◆ Problem to work on: Take from the records below each line that holds "isHorizontal".

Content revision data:
*** Begin section ***

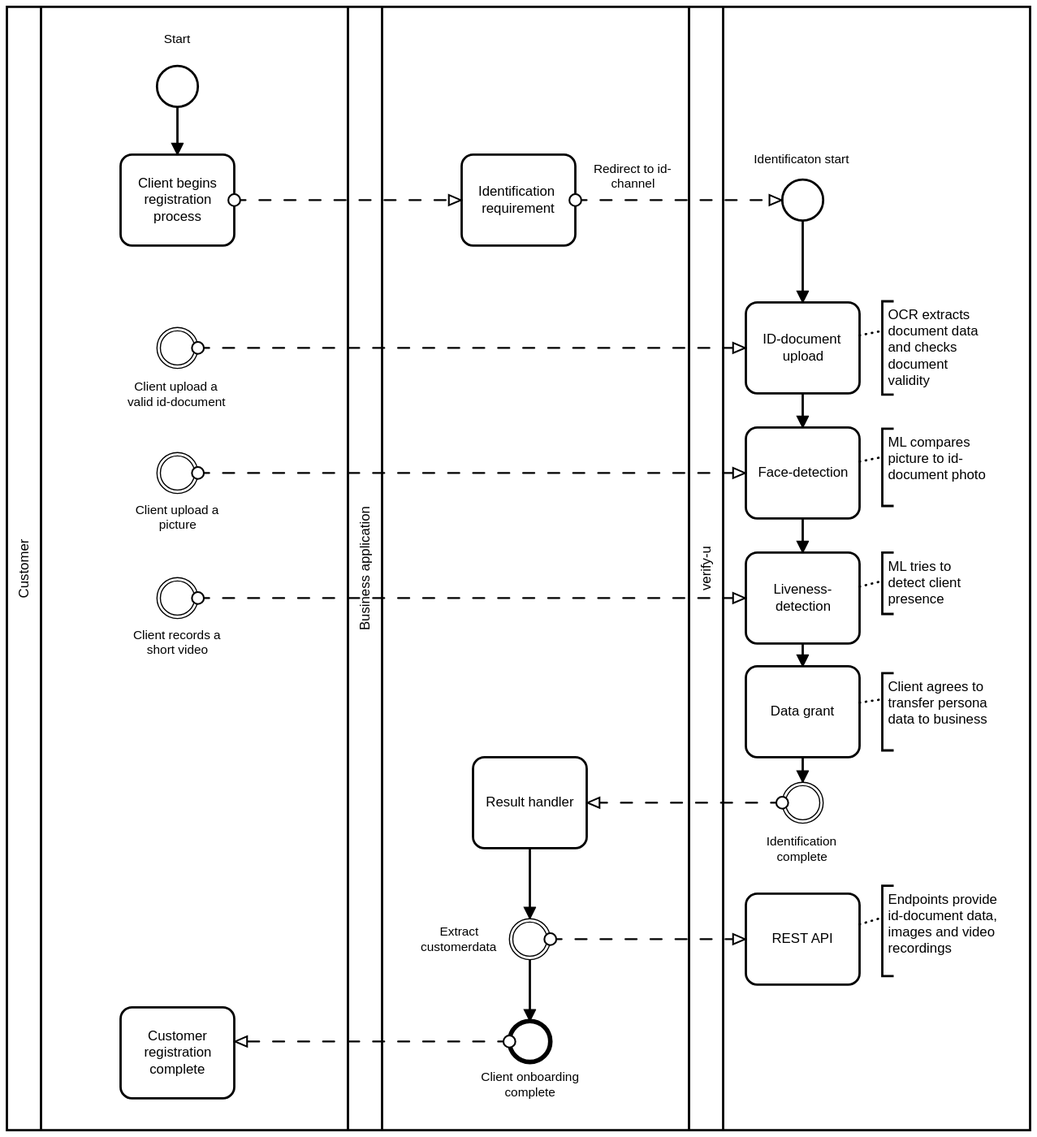
Before: lib/web/index/diagram.svg, a diagram exported from BPMN (verify-U-GmbH/api-documentation). Its source is kept beside it as lib/web/index/diagram.bpmn. Ids are renumbered.
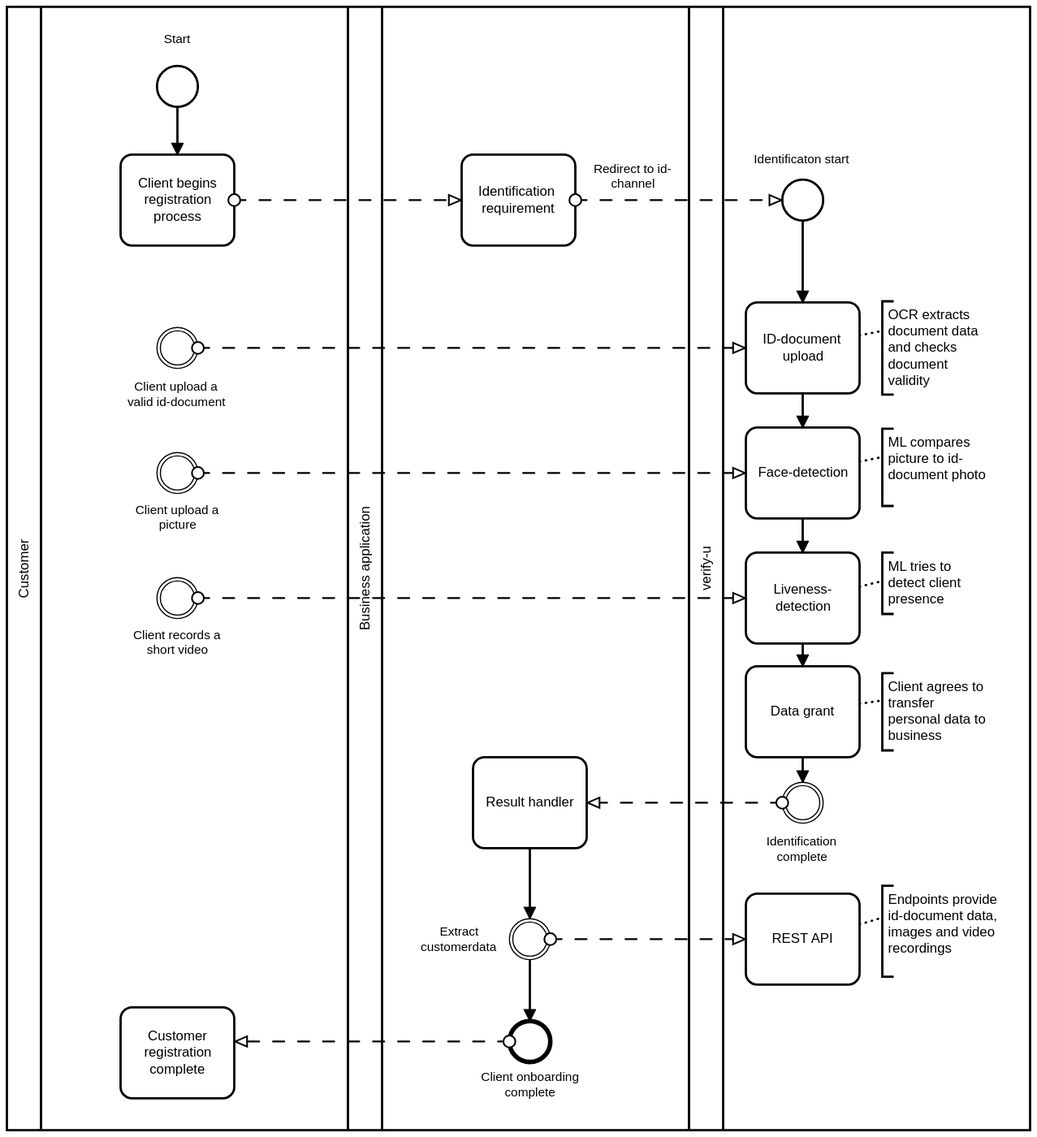
Above is the later version.

The edit, as a diff of the source:
```diff
@@ -82,7 +82,7 @@
       <bpmn:text>ML tries to detect client presence</bpmn:text>
     </bpmn:textAnnotation>
     <bpmn:textAnnotation id="TextAnnotation_n46">
-      <bpmn:text>Client agrees to transfer persona data to business</bpmn:text>
+      <bpmn:text>Client agrees to transfer personal data to business</bpmn:text>
     </bpmn:textAnnotation>
     <bpmn:association id="Association_n47" sourceRef="Activity_n23" targetRef="TextAnnotation_n43" />
     <bpmn:association id="Association_n48" sourceRef="Activity_n38" targetRef="TextAnnotation_n46" />
@@ -99,19 +99,19 @@
         <di:waypoint x="310" y="168" />
         <di:waypoint x="310" y="210" />
       </bpmndi:BPMNEdge>
-      <bpmndi:BPMNShape id="Activity_n10_di" bpmnElement="Activity_n10">
-        <dc:Bounds x="260" y="210" width="100" height="80" />
-      </bpmndi:BPMNShape>
       <bpmndi:BPMNShape id="_BPMNShape_StartEvent_2" bpmnElement="StartEvent_n33">
         <dc:Bounds x="292" y="132" width="36" height="36" />
         <bpmndi:BPMNLabel>
           <dc:Bounds x="298" y="102" width="24" height="14" />
         </bpmndi:BPMNLabel>
       </bpmndi:BPMNShape>
-      <bpmndi:BPMNShape id="Event_n19_di" bpmnElement="Event_n19">
-        <dc:Bounds x="292" y="582" width="36" height="36" />
+      <bpmndi:BPMNShape id="Activity_n10_di" bpmnElement="Activity_n10">
+        <dc:Bounds x="260" y="210" width="100" height="80" />
+      </bpmndi:BPMNShape>
+      <bpmndi:BPMNShape id="Event_n13_di" bpmnElement="Event_n13">
+        <dc:Bounds x="292" y="362" width="36" height="36" />
         <bpmndi:BPMNLabel>
-          <dc:Bounds x="273" y="516" width="75" height="27" />
+          <dc:Bounds x="266" y="408" width="87" height="27" />
         </bpmndi:BPMNLabel>
       </bpmndi:BPMNShape>
       <bpmndi:BPMNShape id="Event_n16_di" bpmnElement="Event_n16">
@@ -120,14 +120,14 @@
           <dc:Bounds x="271" y="626" width="78" height="27" />
         </bpmndi:BPMNLabel>
       </bpmndi:BPMNShape>
-      <bpmndi:BPMNShape id="Event_n13_di" bpmnElement="Event_n13">
-        <dc:Bounds x="292" y="362" width="36" height="36" />
-        <bpmndi:BPMNLabel>
-          <dc:Bounds x="266" y="408" width="87" height="27" />
-        </bpmndi:BPMNLabel>
-      </bpmndi:BPMNShape>
       <bpmndi:BPMNShape id="Activity_n31_di" bpmnElement="Activity_n31">
         <dc:Bounds x="260" y="960" width="100" height="80" />
+      </bpmndi:BPMNShape>
+      <bpmndi:BPMNShape id="Event_n19_di" bpmnElement="Event_n19">
+        <dc:Bounds x="292" y="582" width="36" height="36" />
+        <bpmndi:BPMNLabel>
+          <dc:Bounds x="273" y="516" width="75" height="27" />
+        </bpmndi:BPMNLabel>
       </bpmndi:BPMNShape>
       <bpmndi:BPMNShape id="Participant_n5_di" bpmnElement="Participant_n5" isHorizontal="true">
         <dc:Bounds x="460" y="80" width="300" height="988" />
@@ -140,11 +140,11 @@
         <di:waypoint x="620" y="820" />
         <di:waypoint x="620" y="882" />
       </bpmndi:BPMNEdge>
-      <bpmndi:BPMNShape id="Activity_n11_di" bpmnElement="Activity_n11">
-        <dc:Bounds x="560" y="210" width="100" height="80" />
-      </bpmndi:BPMNShape>
-      <bpmndi:BPMNShape id="Activity_n26_di" bpmnElement="Activity_n26">
-        <dc:Bounds x="570" y="740" width="100" height="80" />
+      <bpmndi:BPMNShape id="Event_n30_di" bpmnElement="Event_n30">
+        <dc:Bounds x="602" y="972" width="36" height="36" />
+        <bpmndi:BPMNLabel>
+          <dc:Bounds x="577" y="1015" width="87" height="27" />
+        </bpmndi:BPMNLabel>
       </bpmndi:BPMNShape>
       <bpmndi:BPMNShape id="Event_n22_di" bpmnElement="Event_n22">
         <dc:Bounds x="602" y="882" width="36" height="36" />
@@ -152,11 +152,11 @@
           <dc:Bounds x="524" y="887" width="68" height="27" />
         </bpmndi:BPMNLabel>
       </bpmndi:BPMNShape>
-      <bpmndi:BPMNShape id="Event_n30_di" bpmnElement="Event_n30">
-        <dc:Bounds x="602" y="972" width="36" height="36" />
-        <bpmndi:BPMNLabel>
-          <dc:Bounds x="577" y="1015" width="87" height="27" />
-        </bpmndi:BPMNLabel>
+      <bpmndi:BPMNShape id="Activity_n26_di" bpmnElement="Activity_n26">
+        <dc:Bounds x="570" y="740" width="100" height="80" />
+      </bpmndi:BPMNShape>
+      <bpmndi:BPMNShape id="Activity_n11_di" bpmnElement="Activity_n11">
+        <dc:Bounds x="560" y="210" width="100" height="80" />
       </bpmndi:BPMNShape>
       <bpmndi:BPMNShape id="Participant_n7_di" bpmnElement="Participant_n7" isHorizontal="true">
         <dc:Bounds x="760" y="80" width="300" height="988" />
@@ -181,17 +181,14 @@
         <di:waypoint x="860" y="420" />
         <di:waypoint x="860" y="450" />
       </bpmndi:BPMNEdge>
-      <bpmndi:BPMNShape id="Activity_n14_di" bpmnElement="Activity_n14">
-        <dc:Bounds x="810" y="340" width="100" height="80" />
+      <bpmndi:BPMNShape id="Event_n28_di" bpmnElement="Event_n28">
+        <dc:Bounds x="842" y="232" width="36" height="36" />
+        <bpmndi:BPMNLabel>
+          <dc:Bounds x="817" y="208" width="85" height="14" />
+        </bpmndi:BPMNLabel>
       </bpmndi:BPMNShape>
-      <bpmndi:BPMNShape id="Activity_n17_di" bpmnElement="Activity_n17">
-        <dc:Bounds x="810" y="450" width="100" height="80" />
-      </bpmndi:BPMNShape>
-      <bpmndi:BPMNShape id="Activity_n20_di" bpmnElement="Activity_n20">
-        <dc:Bounds x="810" y="560" width="100" height="80" />
-      </bpmndi:BPMNShape>
-      <bpmndi:BPMNShape id="Activity_n38_di" bpmnElement="Activity_n38">
-        <dc:Bounds x="810" y="660" width="100" height="80" />
+      <bpmndi:BPMNShape id="Activity_n23_di" bpmnElement="Activity_n23">
+        <dc:Bounds x="810" y="860" width="100" height="80" />
       </bpmndi:BPMNShape>
       <bpmndi:BPMNShape id="Event_n25_di" bpmnElement="Event_n25">
         <dc:Bounds x="842" y="762" width="36" height="36" />
@@ -199,49 +196,52 @@
           <dc:Bounds x="828" y="808" width="63" height="27" />
         </bpmndi:BPMNLabel>
       </bpmndi:BPMNShape>
-      <bpmndi:BPMNShape id="Activity_n23_di" bpmnElement="Activity_n23">
-        <dc:Bounds x="810" y="860" width="100" height="80" />
+      <bpmndi:BPMNShape id="Activity_n38_di" bpmnElement="Activity_n38">
+        <dc:Bounds x="810" y="660" width="100" height="80" />
       </bpmndi:BPMNShape>
-      <bpmndi:BPMNShape id="Event_n28_di" bpmnElement="Event_n28">
-        <dc:Bounds x="842" y="232" width="36" height="36" />
-        <bpmndi:BPMNLabel>
-          <dc:Bounds x="817" y="208" width="85" height="14" />
-        </bpmndi:BPMNLabel>
+      <bpmndi:BPMNShape id="Activity_n20_di" bpmnElement="Activity_n20">
+        <dc:Bounds x="810" y="560" width="100" height="80" />
       </bpmndi:BPMNShape>
-      <bpmndi:BPMNShape id="TextAnnotation_n46_di" bpmnElement="TextAnnotation_n46">
-        <dc:Bounds x="930" y="666" width="100" height="68" />
+      <bpmndi:BPMNShape id="Activity_n17_di" bpmnElement="Activity_n17">
+        <dc:Bounds x="810" y="450" width="100" height="80" />
+      </bpmndi:BPMNShape>
+      <bpmndi:BPMNShape id="Activity_n14_di" bpmnElement="Activity_n14">
+        <dc:Bounds x="810" y="340" width="100" height="80" />
+      </bpmndi:BPMNShape>
+      <bpmndi:BPMNShape id="TextAnnotation_n42_di" bpmnElement="TextAnnotation_n42">
+        <dc:Bounds x="930" y="451" width="100" height="68" />
+      </bpmndi:BPMNShape>
+      <bpmndi:BPMNShape id="TextAnnotation_n43_di" bpmnElement="TextAnnotation_n43">
+        <dc:Bounds x="930" y="853" width="109.98837809917356" height="79.54545454545456" />
+      </bpmndi:BPMNShape>
+      <bpmndi:BPMNShape id="TextAnnotation_n44_di" bpmnElement="TextAnnotation_n44">
+        <dc:Bounds x="930" y="339" width="100" height="82" />
       </bpmndi:BPMNShape>
       <bpmndi:BPMNShape id="TextAnnotation_n45_di" bpmnElement="TextAnnotation_n45">
         <dc:Bounds x="930" y="560" width="100" height="54" />
       </bpmndi:BPMNShape>
-      <bpmndi:BPMNShape id="TextAnnotation_n44_di" bpmnElement="TextAnnotation_n44">
-        <dc:Bounds x="930" y="339" width="100" height="82" />
+      <bpmndi:BPMNShape id="TextAnnotation_n46_di" bpmnElement="TextAnnotation_n46">
+        <dc:Bounds x="930" y="666" width="99.99677169421489" height="67.98811983471074" />
       </bpmndi:BPMNShape>
-      <bpmndi:BPMNShape id="TextAnnotation_n43_di" bpmnElement="TextAnnotation_n43">
-        <dc:Bounds x="930" y="853" width="109.98837809917356" height="79.54545454545456" />
-      </bpmndi:BPMNShape>
-      <bpmndi:BPMNShape id="TextAnnotation_n42_di" bpmnElement="TextAnnotation_n42">
-        <dc:Bounds x="930" y="451" width="100" height="68" />
-      </bpmndi:BPMNShape>
+      <bpmndi:BPMNEdge id="Association_n47_di" bpmnElement="Association_n47">
+        <di:waypoint x="910" y="887" />
+        <di:waypoint x="930" y="881" />
+      </bpmndi:BPMNEdge>
       <bpmndi:BPMNEdge id="Association_n48_di" bpmnElement="Association_n48">
-        <di:waypoint x="910" y="692" />
-        <di:waypoint x="930" y="689" />
+        <di:waypoint x="910" y="693" />
+        <di:waypoint x="930" y="690" />
       </bpmndi:BPMNEdge>
       <bpmndi:BPMNEdge id="Association_n49_di" bpmnElement="Association_n49">
         <di:waypoint x="910" y="590" />
         <di:waypoint x="930" y="585" />
       </bpmndi:BPMNEdge>
+      <bpmndi:BPMNEdge id="Association_n50_di" bpmnElement="Association_n50">
+        <di:waypoint x="910" y="480" />
+        <di:waypoint x="930" y="476" />
+      </bpmndi:BPMNEdge>
       <bpmndi:BPMNEdge id="Association_n51_di" bpmnElement="Association_n51">
         <di:waypoint x="910" y="369" />
         <di:waypoint x="930" y="365" />
-      </bpmndi:BPMNEdge>
-      <bpmndi:BPMNEdge id="Association_n47_di" bpmnElement="Association_n47">
-        <di:waypoint x="910" y="887" />
-        <di:waypoint x="930" y="881" />
-      </bpmndi:BPMNEdge>
-      <bpmndi:BPMNEdge id="Association_n50_di" bpmnElement="Association_n50">
-        <di:waypoint x="910" y="480" />
-        <di:waypoint x="930" y="476" />
       </bpmndi:BPMNEdge>
       <bpmndi:BPMNEdge id="Flow_n9_di" bpmnElement="Flow_n9">
         <di:waypoint x="360" y="250" />
```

*** End section ***

◆ Task output:
       <bpmndi:BPMNShape id="Participant_n5_di" bpmnElement="Participant_n5" isHorizontal="true">
       <bpmndi:BPMNShape id="Participant_n7_di" bpmnElement="Participant_n7" isHorizontal="true">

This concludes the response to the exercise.